Aim of the exercise
All of the data below is to be returned unaltered.

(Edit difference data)
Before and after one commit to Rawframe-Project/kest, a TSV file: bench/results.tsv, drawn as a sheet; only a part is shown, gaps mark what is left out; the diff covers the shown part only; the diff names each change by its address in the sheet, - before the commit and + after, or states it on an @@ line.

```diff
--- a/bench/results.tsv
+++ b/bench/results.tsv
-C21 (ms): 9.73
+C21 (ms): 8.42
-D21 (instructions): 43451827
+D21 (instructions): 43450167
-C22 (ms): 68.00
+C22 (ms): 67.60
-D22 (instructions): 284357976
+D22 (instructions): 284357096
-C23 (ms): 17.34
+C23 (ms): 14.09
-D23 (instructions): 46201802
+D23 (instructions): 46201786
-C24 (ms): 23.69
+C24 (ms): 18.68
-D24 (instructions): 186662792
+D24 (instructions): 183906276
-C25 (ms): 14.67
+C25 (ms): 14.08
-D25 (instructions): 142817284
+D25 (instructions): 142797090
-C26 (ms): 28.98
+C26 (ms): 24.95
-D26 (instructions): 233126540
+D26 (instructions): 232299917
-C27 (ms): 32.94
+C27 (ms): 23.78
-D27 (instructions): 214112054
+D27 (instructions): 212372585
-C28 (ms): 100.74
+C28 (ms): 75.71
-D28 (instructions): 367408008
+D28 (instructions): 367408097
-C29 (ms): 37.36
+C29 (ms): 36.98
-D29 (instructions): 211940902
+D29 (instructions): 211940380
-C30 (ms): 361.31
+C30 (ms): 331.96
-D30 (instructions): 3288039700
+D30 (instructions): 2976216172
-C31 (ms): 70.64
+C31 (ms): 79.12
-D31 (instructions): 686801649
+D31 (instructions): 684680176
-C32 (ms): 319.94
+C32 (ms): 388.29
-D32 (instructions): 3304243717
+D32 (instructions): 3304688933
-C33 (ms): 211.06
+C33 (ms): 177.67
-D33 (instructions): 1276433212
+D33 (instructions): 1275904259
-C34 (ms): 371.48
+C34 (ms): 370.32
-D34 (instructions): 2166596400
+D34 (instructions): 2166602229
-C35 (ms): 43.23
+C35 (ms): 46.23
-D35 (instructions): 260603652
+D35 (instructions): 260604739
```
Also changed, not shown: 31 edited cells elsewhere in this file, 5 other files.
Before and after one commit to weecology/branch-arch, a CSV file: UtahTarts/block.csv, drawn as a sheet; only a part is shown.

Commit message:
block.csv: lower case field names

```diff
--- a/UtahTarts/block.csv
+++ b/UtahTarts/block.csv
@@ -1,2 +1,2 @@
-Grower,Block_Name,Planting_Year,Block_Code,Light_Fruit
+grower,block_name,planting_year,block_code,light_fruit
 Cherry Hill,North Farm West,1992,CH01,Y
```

Task solution
Before and after one commit to Rawframe-Project/kest, a TSV file: bench/results.tsv, drawn as a sheet; only a part is shown, gaps mark what is left out; the diff covers the shown part only; the diff names each change by its address in the sheet, - before the commit and + after, or states it on an @@ line.

```diff
--- a/bench/results.tsv
+++ b/bench/results.tsv
-C21 (ms): 9.73
+C21 (ms): 8.42
-D21 (instructions): 43451827
+D21 (instructions): 43450167
-C22 (ms): 68.00
+C22 (ms): 67.60
-D22 (instructions): 284357976
+D22 (instructions): 284357096
-C23 (ms): 17.34
+C23 (ms): 14.09
-D23 (instructions): 46201802
+D23 (instructions): 46201786
-C24 (ms): 23.69
+C24 (ms): 18.68
-D24 (instructions): 186662792
+D24 (instructions): 183906276
-C25 (ms): 14.67
+C25 (ms): 14.08
-D25 (instructions): 142817284
+D25 (instructions): 142797090
-C26 (ms): 28.98
+C26 (ms): 24.95
-D26 (instructions): 233126540
+D26 (instructions): 232299917
-C27 (ms): 32.94
+C27 (ms): 23.78
-D27 (instructions): 214112054
+D27 (instructions): 212372585
-C28 (ms): 100.74
+C28 (ms): 75.71
-D28 (instructions): 367408008
+D28 (instructions): 367408097
-C29 (ms): 37.36
+C29 (ms): 36.98
-D29 (instructions): 211940902
+D29 (instructions): 211940380
-C30 (ms): 361.31
+C30 (ms): 331.96
-D30 (instructions): 3288039700
+D30 (instructions): 2976216172
-C31 (ms): 70.64
+C31 (ms): 79.12
-D31 (instructions): 686801649
+D31 (instructions): 684680176
-C32 (ms): 319.94
+C32 (ms): 388.29
-D32 (instructions): 3304243717
+D32 (instructions): 3304688933
-C33 (ms): 211.06
+C33 (ms): 177.67
-D33 (instructions): 1276433212
+D33 (instructions): 1275904259
-C34 (ms): 371.48
+C34 (ms): 370.32
-D34 (instructions): 2166596400
+D34 (instructions): 2166602229
-C35 (ms): 43.23
+C35 (ms): 46.23
-D35 (instructions): 260603652
+D35 (instructions): 260604739
```
Also changed, not shown: 31 edited cells elsewhere in this file, 5 other files.
Before and after one commit to weecology/branch-arch, a CSV file: UtahTarts/block.csv, drawn as a sheet; only a part is shown.

Commit message:
block.csv: lower case field names

```diff
--- a/UtahTarts/block.csv
+++ b/UtahTarts/block.csv
@@ -1,2 +1,2 @@
-Grower,Block_Name,Planting_Year,Block_Code,Light_Fruit
+grower,block_name,planting_year,block_code,light_fruit
 Cherry Hill,North Farm West,1992,CH01,Y
```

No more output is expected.